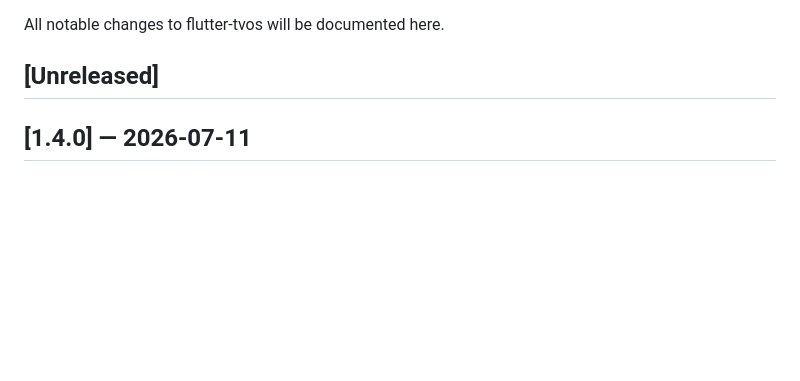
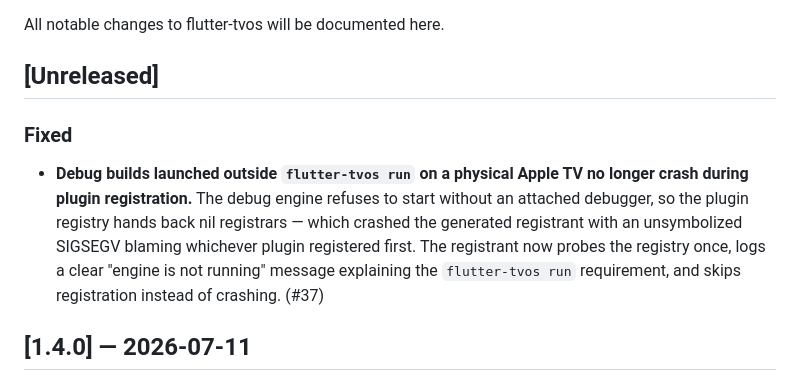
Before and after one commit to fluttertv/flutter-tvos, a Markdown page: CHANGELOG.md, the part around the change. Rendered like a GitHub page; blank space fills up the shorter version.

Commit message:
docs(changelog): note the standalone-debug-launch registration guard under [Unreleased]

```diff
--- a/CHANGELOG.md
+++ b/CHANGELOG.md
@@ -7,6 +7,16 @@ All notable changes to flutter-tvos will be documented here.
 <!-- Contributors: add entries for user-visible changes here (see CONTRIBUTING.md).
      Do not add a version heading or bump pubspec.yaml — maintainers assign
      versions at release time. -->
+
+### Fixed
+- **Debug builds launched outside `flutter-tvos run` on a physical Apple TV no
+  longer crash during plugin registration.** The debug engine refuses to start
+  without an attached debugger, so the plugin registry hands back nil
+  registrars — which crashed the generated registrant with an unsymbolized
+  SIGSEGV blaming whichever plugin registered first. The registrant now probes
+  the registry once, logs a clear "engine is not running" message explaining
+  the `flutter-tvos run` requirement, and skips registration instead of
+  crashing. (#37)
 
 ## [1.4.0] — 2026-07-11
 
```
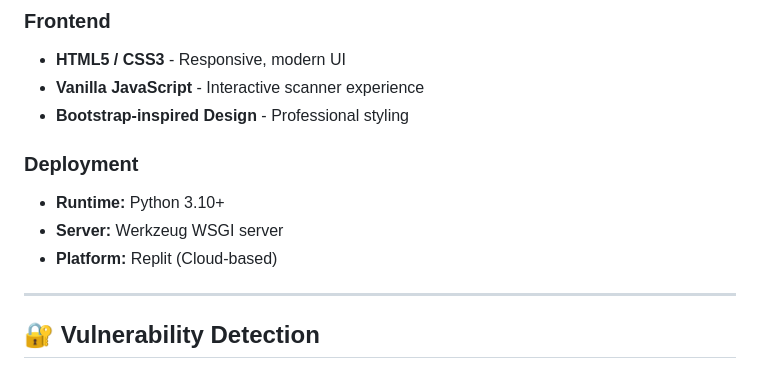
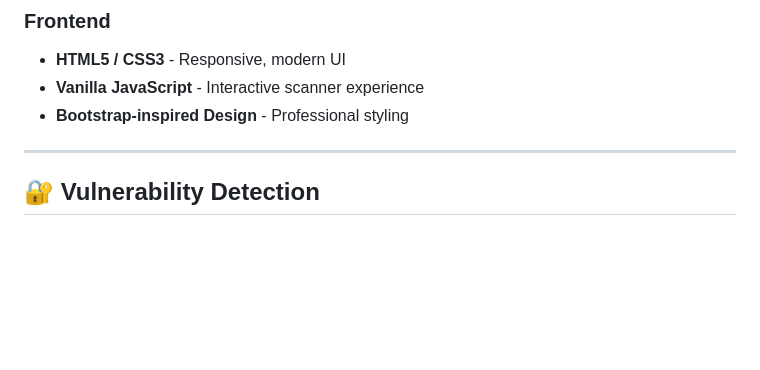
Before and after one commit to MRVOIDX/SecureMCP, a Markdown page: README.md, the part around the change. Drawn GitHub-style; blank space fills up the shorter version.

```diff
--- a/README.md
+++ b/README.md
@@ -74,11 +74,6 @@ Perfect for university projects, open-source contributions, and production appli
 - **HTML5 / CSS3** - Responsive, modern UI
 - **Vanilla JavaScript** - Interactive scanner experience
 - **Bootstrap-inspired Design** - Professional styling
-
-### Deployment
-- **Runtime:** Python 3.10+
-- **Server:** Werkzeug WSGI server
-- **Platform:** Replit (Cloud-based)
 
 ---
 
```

=== WHAT TO DO ===
Pull every line containing the word "tvos" out of the listing.

=== TASK RESULT ===
Before and after one commit to fluttertv/flutter-tvos, a Markdown page: CHANGELOG.md, the part around the change. Rendered like a GitHub page; blank space fills up the shorter version.
@@ -7,6 +7,16 @@ All notable changes to flutter-tvos will be documented here.
+- **Debug builds launched outside `flutter-tvos run` on a physical Apple TV no
+  the `flutter-tvos run` requirement, and skips registration instead of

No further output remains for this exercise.